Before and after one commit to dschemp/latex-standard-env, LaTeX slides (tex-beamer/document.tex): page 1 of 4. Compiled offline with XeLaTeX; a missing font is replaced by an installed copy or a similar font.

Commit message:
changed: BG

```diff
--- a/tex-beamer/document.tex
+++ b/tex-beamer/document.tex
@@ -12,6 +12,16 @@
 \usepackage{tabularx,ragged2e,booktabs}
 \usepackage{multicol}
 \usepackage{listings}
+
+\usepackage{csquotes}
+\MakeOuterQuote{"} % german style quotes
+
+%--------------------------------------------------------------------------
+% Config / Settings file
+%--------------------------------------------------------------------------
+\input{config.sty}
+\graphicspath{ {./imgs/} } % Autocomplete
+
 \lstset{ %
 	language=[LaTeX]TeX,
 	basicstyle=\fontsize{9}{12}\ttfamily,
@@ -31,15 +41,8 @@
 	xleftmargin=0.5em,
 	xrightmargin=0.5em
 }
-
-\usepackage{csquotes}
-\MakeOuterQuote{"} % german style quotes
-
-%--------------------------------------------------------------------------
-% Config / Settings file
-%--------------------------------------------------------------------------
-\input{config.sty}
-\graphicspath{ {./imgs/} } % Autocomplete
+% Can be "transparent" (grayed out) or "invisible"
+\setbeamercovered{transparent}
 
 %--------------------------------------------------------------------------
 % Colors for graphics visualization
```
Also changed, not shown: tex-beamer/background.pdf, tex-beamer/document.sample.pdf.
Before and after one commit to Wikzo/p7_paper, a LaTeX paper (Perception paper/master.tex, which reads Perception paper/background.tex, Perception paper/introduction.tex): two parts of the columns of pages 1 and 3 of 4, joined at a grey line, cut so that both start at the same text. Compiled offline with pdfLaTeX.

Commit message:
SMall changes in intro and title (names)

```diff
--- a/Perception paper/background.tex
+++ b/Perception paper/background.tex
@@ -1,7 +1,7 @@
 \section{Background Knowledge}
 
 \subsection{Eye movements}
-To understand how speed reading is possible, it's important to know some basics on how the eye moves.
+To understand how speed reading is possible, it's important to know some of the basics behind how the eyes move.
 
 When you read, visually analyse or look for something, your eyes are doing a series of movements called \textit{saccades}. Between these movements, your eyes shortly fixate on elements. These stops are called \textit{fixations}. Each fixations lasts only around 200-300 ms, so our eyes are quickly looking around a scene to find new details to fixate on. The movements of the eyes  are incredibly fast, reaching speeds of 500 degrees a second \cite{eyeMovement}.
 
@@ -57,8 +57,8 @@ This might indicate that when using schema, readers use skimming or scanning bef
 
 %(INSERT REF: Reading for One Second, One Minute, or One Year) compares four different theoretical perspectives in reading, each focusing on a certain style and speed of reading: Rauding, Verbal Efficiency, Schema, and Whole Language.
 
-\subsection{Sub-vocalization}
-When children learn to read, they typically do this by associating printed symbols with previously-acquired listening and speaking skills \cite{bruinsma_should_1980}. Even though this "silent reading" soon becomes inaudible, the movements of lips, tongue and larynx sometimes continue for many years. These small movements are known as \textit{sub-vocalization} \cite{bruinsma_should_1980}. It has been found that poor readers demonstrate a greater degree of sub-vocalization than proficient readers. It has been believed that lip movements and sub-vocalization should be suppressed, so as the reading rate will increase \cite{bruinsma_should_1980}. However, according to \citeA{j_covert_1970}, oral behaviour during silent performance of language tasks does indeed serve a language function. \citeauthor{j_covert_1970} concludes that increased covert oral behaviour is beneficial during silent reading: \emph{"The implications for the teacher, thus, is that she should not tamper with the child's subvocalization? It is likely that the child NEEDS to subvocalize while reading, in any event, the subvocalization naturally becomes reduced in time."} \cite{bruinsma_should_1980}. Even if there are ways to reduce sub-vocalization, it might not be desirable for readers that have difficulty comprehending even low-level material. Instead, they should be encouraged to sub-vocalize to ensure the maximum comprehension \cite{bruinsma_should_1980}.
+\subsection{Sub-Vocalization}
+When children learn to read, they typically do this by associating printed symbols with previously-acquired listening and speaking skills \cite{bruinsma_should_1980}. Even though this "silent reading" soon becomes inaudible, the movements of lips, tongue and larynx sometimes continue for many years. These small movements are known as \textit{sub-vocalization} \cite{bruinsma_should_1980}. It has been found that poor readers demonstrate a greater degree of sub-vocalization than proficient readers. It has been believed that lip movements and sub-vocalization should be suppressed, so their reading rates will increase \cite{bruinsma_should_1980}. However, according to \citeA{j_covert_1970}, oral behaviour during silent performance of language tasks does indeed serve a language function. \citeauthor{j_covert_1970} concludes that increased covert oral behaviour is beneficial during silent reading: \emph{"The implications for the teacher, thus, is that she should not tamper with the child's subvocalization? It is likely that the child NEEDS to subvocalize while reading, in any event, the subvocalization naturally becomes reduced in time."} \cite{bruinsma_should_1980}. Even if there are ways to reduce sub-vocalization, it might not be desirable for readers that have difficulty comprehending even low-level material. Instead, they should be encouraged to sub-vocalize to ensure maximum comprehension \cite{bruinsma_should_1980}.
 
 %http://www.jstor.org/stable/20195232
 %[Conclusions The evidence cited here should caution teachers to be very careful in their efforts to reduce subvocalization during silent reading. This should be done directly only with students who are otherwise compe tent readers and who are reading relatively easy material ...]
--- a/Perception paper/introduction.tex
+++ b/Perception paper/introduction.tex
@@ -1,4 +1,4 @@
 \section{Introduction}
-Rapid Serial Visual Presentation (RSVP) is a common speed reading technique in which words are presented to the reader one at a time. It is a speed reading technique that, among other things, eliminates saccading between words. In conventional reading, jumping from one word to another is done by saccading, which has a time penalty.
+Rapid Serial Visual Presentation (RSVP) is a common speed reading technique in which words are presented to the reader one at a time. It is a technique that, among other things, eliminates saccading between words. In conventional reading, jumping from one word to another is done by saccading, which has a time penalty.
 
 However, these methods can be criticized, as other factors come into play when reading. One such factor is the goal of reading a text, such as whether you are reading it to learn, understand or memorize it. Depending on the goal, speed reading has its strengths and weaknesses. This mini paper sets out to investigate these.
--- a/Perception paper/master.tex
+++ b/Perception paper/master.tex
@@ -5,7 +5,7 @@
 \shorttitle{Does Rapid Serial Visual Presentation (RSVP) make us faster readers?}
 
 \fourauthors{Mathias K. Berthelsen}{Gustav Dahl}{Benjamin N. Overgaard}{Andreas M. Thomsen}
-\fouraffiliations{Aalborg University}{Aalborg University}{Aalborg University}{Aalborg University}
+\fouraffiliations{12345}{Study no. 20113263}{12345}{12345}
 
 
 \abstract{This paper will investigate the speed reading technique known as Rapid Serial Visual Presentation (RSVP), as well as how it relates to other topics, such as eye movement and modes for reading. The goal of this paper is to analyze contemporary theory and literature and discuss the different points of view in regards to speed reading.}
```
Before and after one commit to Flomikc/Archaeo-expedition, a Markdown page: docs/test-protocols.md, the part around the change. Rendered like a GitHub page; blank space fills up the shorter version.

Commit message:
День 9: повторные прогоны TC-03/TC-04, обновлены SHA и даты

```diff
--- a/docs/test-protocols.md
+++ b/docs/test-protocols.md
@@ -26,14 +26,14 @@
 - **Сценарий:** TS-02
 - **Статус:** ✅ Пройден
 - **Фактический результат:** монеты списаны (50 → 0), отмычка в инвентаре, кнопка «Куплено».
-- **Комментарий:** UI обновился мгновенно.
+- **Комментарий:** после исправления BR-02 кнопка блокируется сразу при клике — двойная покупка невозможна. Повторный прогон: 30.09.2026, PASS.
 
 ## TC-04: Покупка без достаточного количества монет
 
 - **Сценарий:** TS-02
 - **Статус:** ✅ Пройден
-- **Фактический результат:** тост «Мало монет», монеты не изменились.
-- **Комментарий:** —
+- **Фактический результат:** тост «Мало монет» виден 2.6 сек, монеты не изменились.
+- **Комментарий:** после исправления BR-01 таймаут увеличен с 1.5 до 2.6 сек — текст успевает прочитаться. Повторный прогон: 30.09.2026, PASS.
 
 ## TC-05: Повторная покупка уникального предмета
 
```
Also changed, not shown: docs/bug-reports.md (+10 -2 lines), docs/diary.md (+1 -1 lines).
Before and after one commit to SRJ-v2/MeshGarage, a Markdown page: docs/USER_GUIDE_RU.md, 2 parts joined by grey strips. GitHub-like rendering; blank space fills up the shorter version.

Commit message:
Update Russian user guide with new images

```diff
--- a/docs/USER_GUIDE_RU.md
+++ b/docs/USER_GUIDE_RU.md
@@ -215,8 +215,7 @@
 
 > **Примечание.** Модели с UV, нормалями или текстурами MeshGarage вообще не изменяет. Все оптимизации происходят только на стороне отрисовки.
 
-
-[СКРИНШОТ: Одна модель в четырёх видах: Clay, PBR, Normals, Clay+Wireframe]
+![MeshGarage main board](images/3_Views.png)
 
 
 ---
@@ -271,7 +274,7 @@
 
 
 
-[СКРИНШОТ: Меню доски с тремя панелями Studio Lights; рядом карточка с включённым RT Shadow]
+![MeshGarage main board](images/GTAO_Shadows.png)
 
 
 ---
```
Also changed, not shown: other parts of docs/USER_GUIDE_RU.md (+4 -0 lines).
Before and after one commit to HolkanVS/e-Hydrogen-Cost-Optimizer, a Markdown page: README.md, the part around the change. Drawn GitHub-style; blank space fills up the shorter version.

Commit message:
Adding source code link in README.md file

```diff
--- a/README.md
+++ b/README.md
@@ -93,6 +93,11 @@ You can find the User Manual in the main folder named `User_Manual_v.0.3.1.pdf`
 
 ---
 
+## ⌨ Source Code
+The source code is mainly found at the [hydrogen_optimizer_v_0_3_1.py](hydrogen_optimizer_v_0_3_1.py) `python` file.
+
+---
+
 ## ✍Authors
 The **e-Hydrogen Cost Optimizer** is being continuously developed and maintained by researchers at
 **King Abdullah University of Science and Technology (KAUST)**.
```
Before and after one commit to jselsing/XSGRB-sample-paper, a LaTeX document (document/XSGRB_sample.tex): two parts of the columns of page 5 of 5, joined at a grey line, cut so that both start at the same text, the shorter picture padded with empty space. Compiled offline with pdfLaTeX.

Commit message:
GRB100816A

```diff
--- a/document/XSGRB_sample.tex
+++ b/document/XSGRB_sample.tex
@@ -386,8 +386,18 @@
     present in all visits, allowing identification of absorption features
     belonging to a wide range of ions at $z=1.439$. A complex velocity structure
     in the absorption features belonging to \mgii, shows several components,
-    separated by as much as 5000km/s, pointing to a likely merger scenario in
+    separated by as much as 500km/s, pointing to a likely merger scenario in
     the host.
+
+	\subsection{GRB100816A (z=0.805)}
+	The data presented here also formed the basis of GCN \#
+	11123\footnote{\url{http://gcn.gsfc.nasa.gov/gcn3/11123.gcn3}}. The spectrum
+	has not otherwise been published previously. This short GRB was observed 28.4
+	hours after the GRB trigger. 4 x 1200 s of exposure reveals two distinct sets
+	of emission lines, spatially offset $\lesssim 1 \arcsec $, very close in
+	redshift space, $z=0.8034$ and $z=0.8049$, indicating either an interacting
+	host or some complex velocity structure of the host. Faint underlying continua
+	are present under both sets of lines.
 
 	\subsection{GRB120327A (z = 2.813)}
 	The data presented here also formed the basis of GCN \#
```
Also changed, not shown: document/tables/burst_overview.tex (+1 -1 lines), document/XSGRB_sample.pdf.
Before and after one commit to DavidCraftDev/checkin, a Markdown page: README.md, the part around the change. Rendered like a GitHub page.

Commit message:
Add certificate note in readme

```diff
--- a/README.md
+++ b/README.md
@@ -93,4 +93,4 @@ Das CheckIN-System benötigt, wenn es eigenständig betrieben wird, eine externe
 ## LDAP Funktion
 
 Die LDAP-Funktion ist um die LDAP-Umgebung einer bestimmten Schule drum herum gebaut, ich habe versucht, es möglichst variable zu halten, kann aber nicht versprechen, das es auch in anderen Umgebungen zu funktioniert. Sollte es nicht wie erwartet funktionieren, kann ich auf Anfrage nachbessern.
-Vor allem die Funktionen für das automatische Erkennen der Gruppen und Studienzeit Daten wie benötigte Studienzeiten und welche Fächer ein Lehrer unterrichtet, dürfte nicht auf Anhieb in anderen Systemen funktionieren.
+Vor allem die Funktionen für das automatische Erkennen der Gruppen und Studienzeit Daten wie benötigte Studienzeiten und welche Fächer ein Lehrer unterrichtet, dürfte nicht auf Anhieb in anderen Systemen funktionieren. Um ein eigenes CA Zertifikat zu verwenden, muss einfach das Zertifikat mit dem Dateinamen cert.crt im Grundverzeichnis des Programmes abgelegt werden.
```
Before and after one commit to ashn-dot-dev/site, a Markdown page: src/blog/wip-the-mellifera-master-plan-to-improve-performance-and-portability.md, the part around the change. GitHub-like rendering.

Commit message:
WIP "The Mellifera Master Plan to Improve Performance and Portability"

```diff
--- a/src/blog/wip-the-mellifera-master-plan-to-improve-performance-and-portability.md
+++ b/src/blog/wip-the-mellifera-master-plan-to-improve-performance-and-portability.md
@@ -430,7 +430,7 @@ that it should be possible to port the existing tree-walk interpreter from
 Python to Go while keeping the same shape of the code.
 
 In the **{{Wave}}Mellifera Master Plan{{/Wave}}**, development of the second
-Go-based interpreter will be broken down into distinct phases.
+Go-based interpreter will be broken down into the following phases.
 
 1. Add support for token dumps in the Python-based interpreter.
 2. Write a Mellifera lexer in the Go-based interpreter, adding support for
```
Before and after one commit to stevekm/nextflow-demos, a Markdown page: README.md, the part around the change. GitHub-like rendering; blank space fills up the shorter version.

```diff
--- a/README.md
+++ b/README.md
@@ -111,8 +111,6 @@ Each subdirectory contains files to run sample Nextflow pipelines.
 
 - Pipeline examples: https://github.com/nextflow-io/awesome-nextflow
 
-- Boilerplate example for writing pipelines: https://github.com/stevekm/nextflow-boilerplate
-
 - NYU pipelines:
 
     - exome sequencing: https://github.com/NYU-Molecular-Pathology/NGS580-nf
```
● ● ● ● ●
> [TASK BRIEF] Search the material for the word "changed" and copy each line where it occurs.

> [FINISHED TASK]
changed: BG
Also changed, not shown: tex-beamer/background.pdf, tex-beamer/document.sample.pdf.
Also changed, not shown: docs/bug-reports.md (+10 -2 lines), docs/diary.md (+1 -1 lines).
Also changed, not shown: other parts of docs/USER_GUIDE_RU.md (+4 -0 lines).
Also changed, not shown: document/tables/burst_overview.tex (+1 -1 lines), document/XSGRB_sample.pdf.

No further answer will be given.